Sign up for our COVID-19 newsletter to stay up-to-date on the latest coronavirus news throughout New York A 55-year-old Uniondale man was killed while trying to stop his garbage truck from rolling away after he stepped out of the cab on Friday morning.Nassau County police said Rudolph Skakel stopped the Mack truck he was driving to to retrieve garbage containers on Northern Boulevard in Roslyn Estates when the truck started rolling away at 6:13 p.m.The victim ran after the truck and jumped onto a side step in an attempt to try and regain control of the vehicle when it sideswiped a utility pole, causing fatal injuries, police said.Detectives inspected the truck and released it to his employer, Basin Haulage, after determining the the death was accidental.

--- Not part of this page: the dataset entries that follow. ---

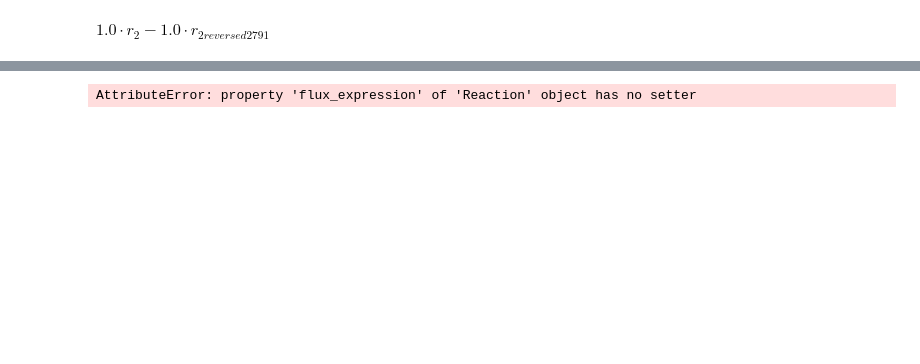
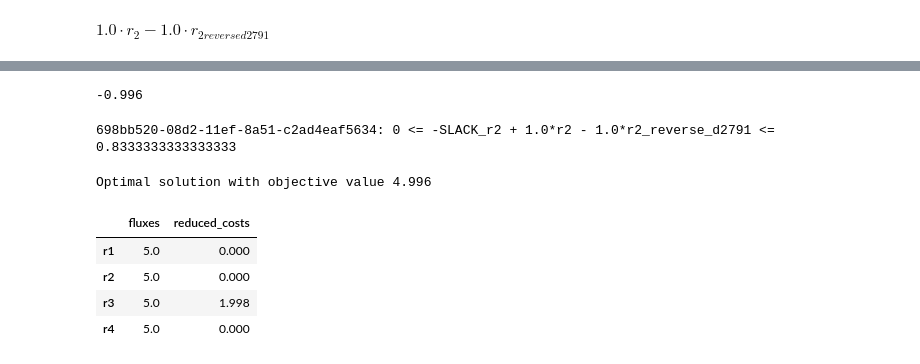
Before and after one commit to pnnl-predictive-phenomics/eflux, a Jupyter notebook: notebooks/eflux_testbed.ipynb, the cells around one changed output, grey strips where cells are left out. Saved outputs shown, nothing was run; the diff lists cells and outputs as text; code cells hidden in the pictures; blank space fills up the shorter version.

```diff
--- a/notebooks/eflux_testbed.ipynb
+++ b/notebooks/eflux_testbed.ipynb
@@ -300,38 +389,76 @@ $\displaystyle 1.0 \cdot r_{2} - 1.0 \cdot r_{2 reverse d2791}$
+# %%
+# make model infeasible
+
+# Define the growth objective as the biomass reaction
+biomass_reaction = model.reactions.get_by_id('r4')
+
+# Set the objective to maximize growth
+model.objective = biomass_reaction
+
+model.reactions.r1.lower_bound = 4
+
+this_slack_var = model.problem.Variable('SLACK_r3', lb=0)
+upper_bound = 3
+constraint = model.problem.Constraint(model.reactions.get_by_id('r3').flux_expression - this_slack_var, lb=0, ub=upper_bound)
+print(constraint)
+model.add_cons_vars(constraint)
+
+combined_objective = model.problem.Objective(
+     0.001 * biomass_reaction.flux_expression - sum([this_slack_var]),
+    direction='max'
+)
+
+# Set the combined objective as the objective of the model
+model.objective = combined_objective
+
+# Optimize the model with the combined objective
+combined_solution = model.optimize(raise_error=True)
+# %% [output]
+-0.996
 # %%
 import cobra
+import numpy as np
 
 # Load your metabolic model (this could be from a file or predefined model)
 # model = cobra.io.load_model('your_model_file.json')
-model = get_cobra_model()
+# model = get_cobra_model()
 
-# Define the growth objective as the biomass reaction
-biomass_reaction = model.reactions.get_by_id('r4')
 
-# Set the objective to maximize growth
-model.objective = biomass_reaction
+
 
 # # Optimize for growth to find the maximum growth rate
 # growth_solution = model.optimize()
 # max_growth = growth_solution.objective_value
 
+this_strain = 'strain1'
+
+valid_rxns = [model.reactions.get_by_id(idx) for idx in scaled_enzyme_activity.index if (not np.isnan(scaled_enzyme_activity.loc[idx, this_strain])) and (not np.isinf(scaled_enzyme_activity.loc[idx, this_strain]))]
+slack_vars = []
+
 # Add slack variables as additional reactions with only an upper bound
-for reaction in model.reactions:
+for reaction in valid_rxns:
     # Create a new reaction representing the slack variable
-    slack_reaction = cobra.Reaction('SLACK_' + reaction.id)
-    slack_reaction.bounds = (0, 1000)  # Assuming a large upper bound for the slack variable
+    # slack_reaction = cobra.Reaction('SLACK_' + reaction.id)
+    this_slack_var = model.problem.Variable('SLACK_' + reaction.id, lb=0)
+    slack_vars.append(this_slack_var)
+
+
+    # slack_reaction.bounds = (0, 1000)  # Assuming a large upper bound for the slack variable
     # Add the slack reaction to the model
-    model.add_reactions([slack_reaction])
-    upper_bound = flux_bounds.loc[reaction.id, 'maximum'] * scaled_enzyme_activity[reaction.id]
-    constraint = model.problem.Constraint(reaction.flux_expression - slack_reaction.flux_expression, lb=0, ub=upper_bound)
+    # model.add_reactions([slack_reaction])
+    upper_bound = flux_bounds.loc[reaction.id, 'maximum'] * scaled_enzyme_activity.loc[reaction.id, 'strain1']
+    constraint = model.problem.Constraint(reaction.flux_expression - this_slack_var, lb=0, ub=upper_bound)
+    print(constraint)
+    model.add_cons_vars(constraint)
 
     # Link the slack reaction to the original reaction by modifying the bounds
-    reaction.upper_bound += slack_reaction.flux_expression
+    # reaction.upper_bound += slack_reaction.flux_expression
 
 # Define a new combined objective: maximize growth and minimize sum of slack variables
 # Here we assume that the slack reactions have been named with a 'SLACK_' prefix
-slack_reactions = [model.reactions.get_by_id('SLACK_' + r.id) for r in model.reactions]
+# slack_reactions = [model.reactions.get_by_id('SLACK_' + r.id) for r in valid_rxns]
 combined_objective = model.problem.Objective(
-    biomass_reaction.flux_expression - 0.001 * sum([r.flux_expression for r in slack_reactions]),
+    biomass_reaction.flux_expression - 0.001 * sum(slack_vars),
     direction='max'
 )
 
@@ -341,7 +468,16 @@ model.objective = combined_objective
 # Optimize the model with the combined objective
 combined_solution = model.optimize()
 # %% [output]
-AttributeError: property 'flux_expression' of 'Reaction' object has no setter
+698bb520-08d2-11ef-8a51-c2ad4eaf5634: 0 <= -SLACK_r2 + 1.0*r2 - 1.0*r2_reverse_d2791 <= 0.8333333333333333
+# %%
+combined_solution
+# %% [output]
+Optimal solution with objective value 4.996
+|  | fluxes | reduced_costs |
+| r1 | 5.0 | 0.000 |
+| r2 | 5.0 | 0.000 |
+| r3 | 5.0 | 1.998 |
+| r4 | 5.0 | 0.000 |
 # %%
 new = model.problem.Constraint(model.objective.expression, lb=0.99)
 model.solver.add(new)
```
Also changed, not shown: parts of 8 cells of this notebook.
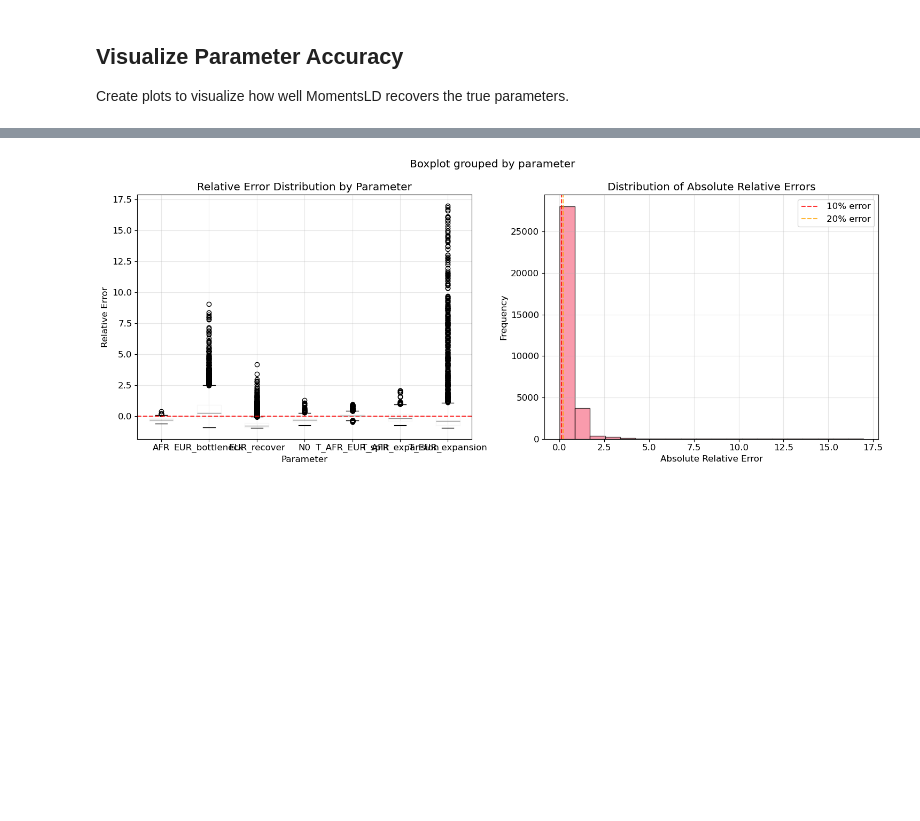
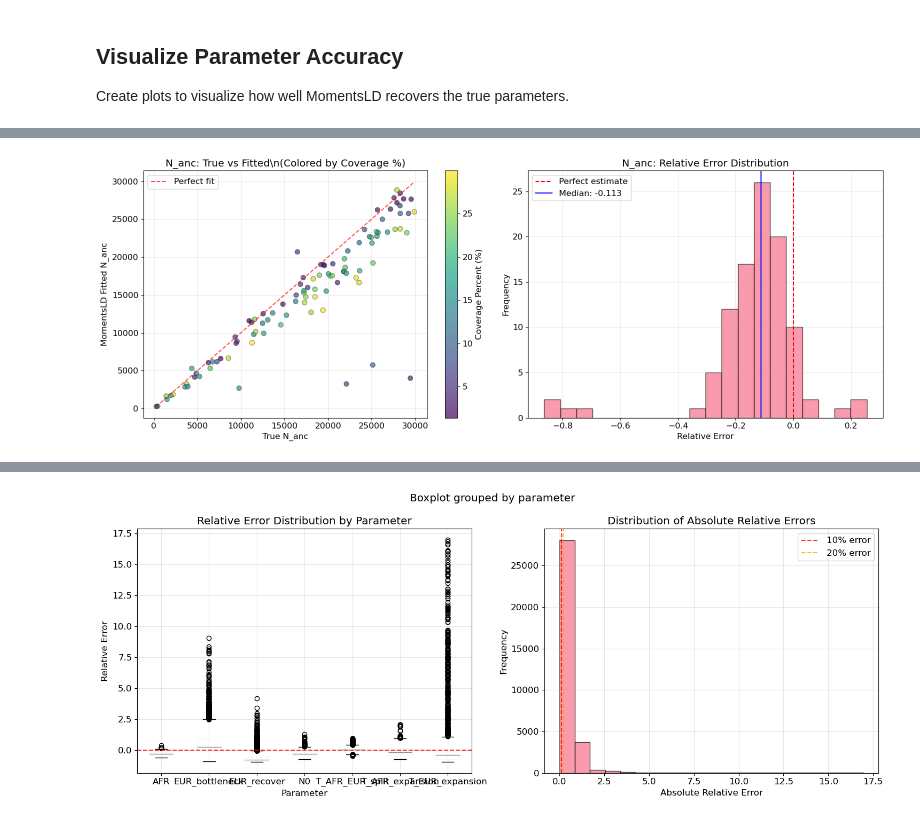
Before and after one commit to ak1376/Infer_Demography, a Jupyter notebook: notebooks/momentsld_parameter_analysis.ipynb, the cells around one changed output, grey strips where cells are left out. Cells and saved outputs as stored; diff of their text form; code cells hidden in the pictures; blank space fills up the shorter version.

```diff
--- a/notebooks/momentsld_parameter_analysis.ipynb
+++ b/notebooks/momentsld_parameter_analysis.ipynb
@@ -380,0 +485,98 @@ else:
+# %%
+def plot_parameter_with_coverage(df, param_name):
+    """Plot ground truth vs estimated for a parameter, colored by coverage percentage."""
+    param_data = df[df['parameter'] == param_name].copy()
+
+    if len(param_data) == 0:
+        print(f"No data for parameter {param_name}")
+        return
+
+    fig, (ax1, ax2) = plt.subplots(1, 2, figsize=(16, 6))
+
+    # Scatter plot colored by coverage
+    coverage = param_data['coverage_percent']
+
+    # Handle case where some coverage data might be missing
+    valid_coverage = coverage.notna()
+
+    if valid_coverage.sum() > 0:
+        # Plot points with coverage data
+        scatter = ax1.scatter(param_data[valid_coverage]['true_value'],
+                            param_data[valid_coverage]['fitted_value'],
+                            c=coverage[valid_coverage],
+                            cmap='viridis', alpha=0.7, s=50,
+                            edgecolors='black', linewidth=0.5)
+
+        # Add colorbar
+        cbar = plt.colorbar(scatter, ax=ax1)
+        cbar.set_label('Coverage Percent (%)')
+
+        # Plot points without coverage data in gray (if any)
+        if valid_coverage.sum() < len(param_data):
+            ax1.scatter(param_data[~valid_coverage]['true_value'],
+                       param_data[~valid_coverage]['fitted_value'],
+                       c='gray', alpha=0.5, s=50,
+                       edgecolors='black', linewidth=0.5,
+                       label='No coverage data')
+    else:
+        # If no coverage data available, plot all in single color
+        ax1.scatter(param_data['true_value'], param_data['fitted_value'],
+                   alpha=0.6, s=50, edgecolors='black', linewidth=0.5)
+
+    # Identity line
+    min_val = min(param_data['true_value'].min(), param_data['fitted_value'].min())
+    max_val = max(param_data['true_value'].max(), param_data['fitted_value'].max())
+    ax1.plot([min_val, max_val], [min_val, max_val], 'r--', alpha=0.7, label='Perfect fit')
+
+    ax1.set_xlabel(f'True {param_name}')
+    ax1.set_ylabel(f'MomentsLD Fitted {param_name}')
+    ax1.set_title(f'{param_name}: True vs Fitted\\n(Colored by Coverage %)')
+    ax1.legend()
+    ax1.grid(True, alpha=0.3)
+
+    # Error histogram
+    param_data['relative_error'] = (param_data['fitted_value'] - param_data['true_value']) / param_data['true_value']
+    valid_errors = param_data['relative_error'].dropna()
+
+    if len(valid_errors) > 0:
+        ax2.hist(valid_errors, bins=20, alpha=0.7, edgecolor='black')
+        ax2.axvline(0, color='red', linestyle='--', label='Perfect estimate')
+        ax2.axvline(valid_errors.median(), color='blue', linestyle='-',
+                   label=f'Median: {valid_errors.median():.3f}')
+
+    ax2.set_xlabel('Relative Error')
+    ax2.set_ylabel('Frequency')
+    ax2.set_title(f'{param_name}: Relative Error Distribution')
+    ax2.legend()
+    ax2.grid(True, alpha=0.3)
+
+    plt.tight_layout()
+    plt.show()
+
+    # Statistics
+    if len(param_data) > 0:
+        corr = param_data['true_value'].corr(param_data['fitted_value'])
+        rmse = np.sqrt(((param_data['fitted_value'] - param_data['true_value'])**2).mean())
+        print(f"\\n{param_name} Statistics:")
+        print(f"  Estimates: {len(param_data)}")
+        print(f"  Correlation: {corr:.4f}")
+        print(f"  RMSE: {rmse:.4f}")
+        if len(valid_errors) > 0:
+            print(f"  Mean relative error: {valid_errors.mean():.4f}")
+            print(f"  Std relative error: {valid_errors.std():.4f}")
+
+        # Coverage-related statistics
+        coverage_valid = param_data['coverage_percent'].notna()
+        if coverage_valid.sum() > 0:
+            print(f"  Coverage range: {param_data['coverage_percent'].min():.1f}% - {param_data['coverage_percent'].max():.1f}%")
+            print(f"  Mean coverage: {param_data['coverage_percent'].mean():.1f}%")
+
+# Example usage: Plot each parameter individually with coverage coloring
+if not comparison_df.empty:
+    print("Plotting individual parameters with coverage coloring...")
+    print("="*60)
+
+    for param in comparison_df['parameter'].unique():
+        plot_parameter_with_coverage(comparison_df, param)
+        print("\\n" + "-"*40 + "\\n")
+# %% [output]
@@ -380,0 +585 @@ else:
+[figure, added]
```
Also changed, not shown: parts of 14 cells of this notebook, 17 other files.
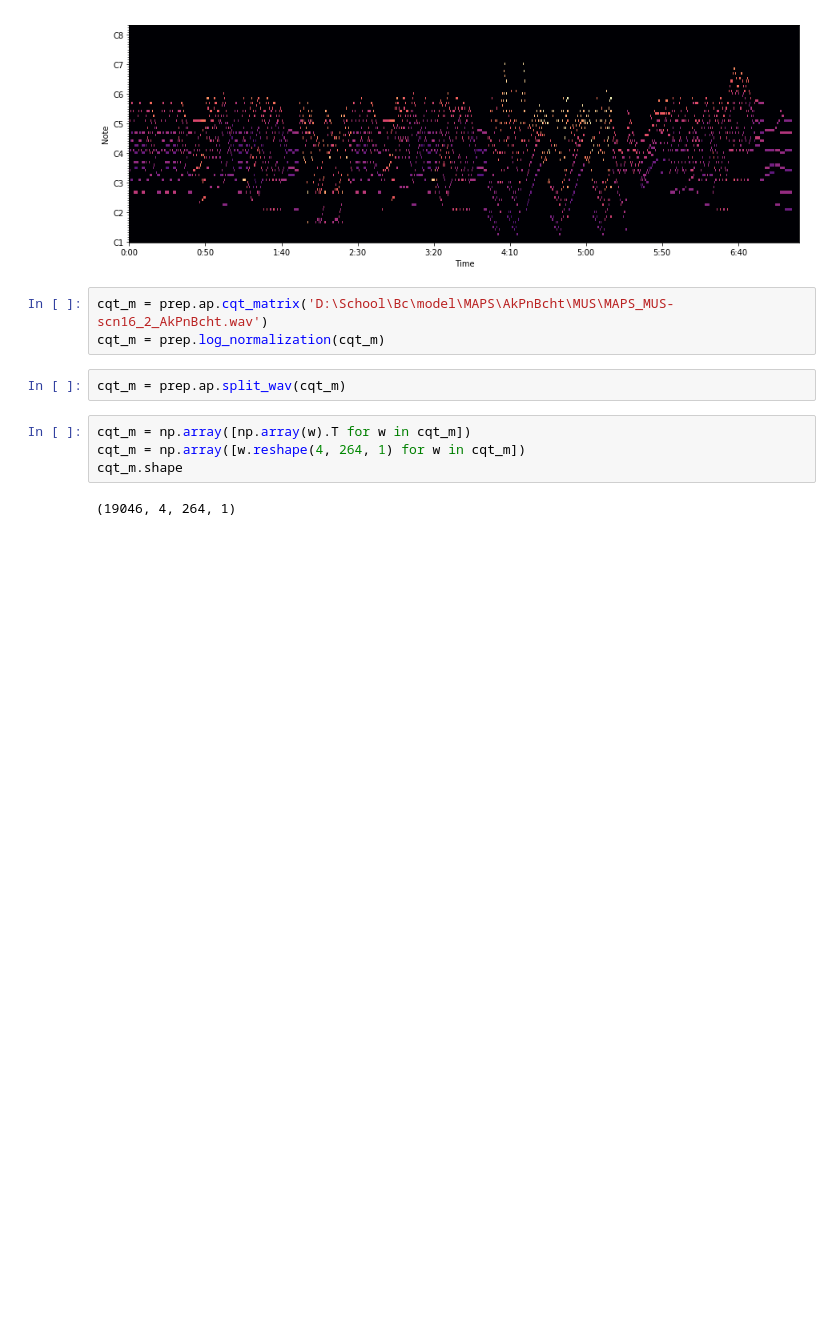
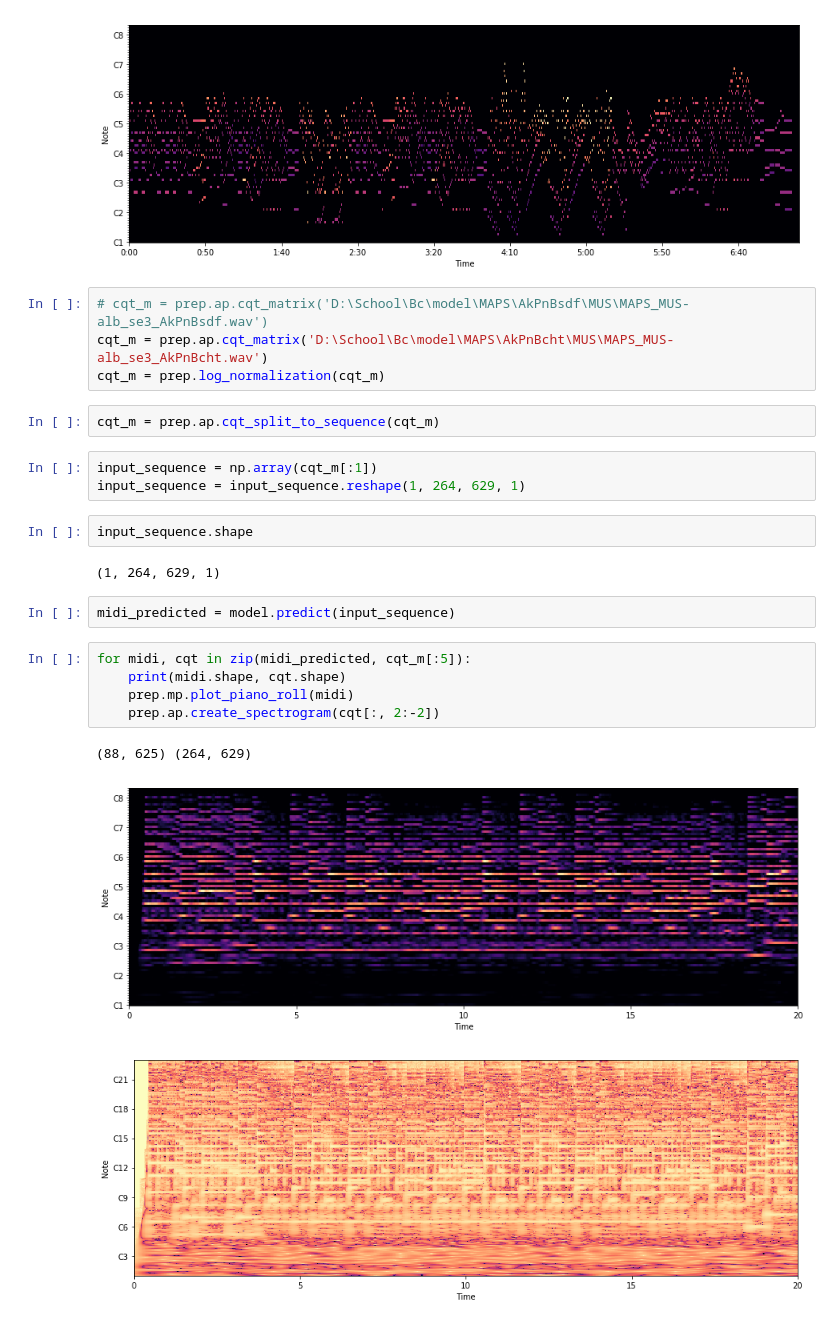
Before and after one commit to kosmels/amt_nn, a Jupyter notebook: model.ipynb, the cells around one changed output. Saved outputs shown, nothing was run; the diff lists cells and outputs as text; blank space fills up the shorter version.

```diff
--- a/model.ipynb
+++ b/model.ipynb
@@ -203,14 +223,27 @@ prep.mp.plot_piano_roll(midi_m)
 # %% [output]
 [figure]
 # %%
-cqt_m = prep.ap.cqt_matrix('D:\School\Bc\model\MAPS\AkPnBcht\MUS\MAPS_MUS-scn16_2_AkPnBcht.wav')
+# cqt_m = prep.ap.cqt_matrix('D:\School\Bc\model\MAPS\AkPnBsdf\MUS\MAPS_MUS-alb_se3_AkPnBsdf.wav')
+cqt_m = prep.ap.cqt_matrix('D:\School\Bc\model\MAPS\AkPnBcht\MUS\MAPS_MUS-alb_se3_AkPnBcht.wav')
 cqt_m = prep.log_normalization(cqt_m)
 # %%
-cqt_m = prep.ap.split_wav(cqt_m)
+cqt_m = prep.ap.cqt_split_to_sequence(cqt_m)
-# %%
-cqt_m = np.array([np.array(w).T for w in cqt_m])
-cqt_m = np.array([w.reshape(4, 264, 1) for w in cqt_m])
-cqt_m.shape
-# %% [output]
-(19046, 4, 264, 1)
+# %%
+input_sequence = np.array(cqt_m[:1])
+input_sequence = input_sequence.reshape(1, 264, 629, 1)
+# %%
+input_sequence.shape
+# %% [output]
+(1, 264, 629, 1)
+# %%
+midi_predicted = model.predict(input_sequence)
+# %%
+for midi, cqt in zip(midi_predicted, cqt_m[:5]):
+    print(midi.shape, cqt.shape)
+    prep.mp.plot_piano_roll(midi)
+    prep.ap.create_spectrogram(cqt[:, 2:-2])
+# %% [output]
+(88, 625) (264, 629)
+[figure, added]
+[figure, added]
 # %%
```
Also changed, not shown: parts of 11 cells of this notebook, 7 other files.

ING’s €27bn pension fund in the Netherlands has won Best Dutch Pension Fund in this year’s Pensioen Pro Awards in Amsterdam. Pensioen Pro, IPE’s sister publication, granted the award to ING following a vote by a 1,300-strong popular jury, which selected the scheme from a shortlist of three.The jury praised ING’s ability to reduce the chances of rights cuts to nearly zero while still offering a good chance of indexation.Last year, the pension fund saw its funding ratio increase to 133.2%, enabling it to grant full inflation compensation. At the same time, it registered a high level of satisfaction among its participants.The €42bn metal scheme PME took home two prizes, winning the Silver Award for Best Large Pension Fund and the Themed Award for Best Investment Policy.Notarieel Pensioenfonds, the €1.5bn occupational pension fund for notaries, won the Silver Award for Best Medium-sized Scheme and the Bronze Award for Best Investor in Bonds. The €70m Calpam Pensioenfonds, which won the top award last year, landed the Silver Award for Best Small Scheme.The large civil service scheme ABP was given the sustainability prize for its new investment policy, while healthcare pension fund PFZW won the Bronze Award for Best Equity Investor, for its active engagement with pharmaceutical companies. Landbouw, the €13bn pension fund for the agricultural sector, won the Best Real Estate Investor Award, with the jury citing its sustainable property policy.The Algemeen Pensioenfonds KLM, the airline’s €7.5bn pension fund for ground staff, received the award for Most Client-friendly Scheme, citing its efforts to engage with younger participants.The innovation prize went to PensioenPod, an initiative aimed at simplifying the mapping of income and expenses after retirement.Mark de Wijs, director at SPO, the institute for pensions education, was recognised for his contribution to the pensions industry over the past 16 years.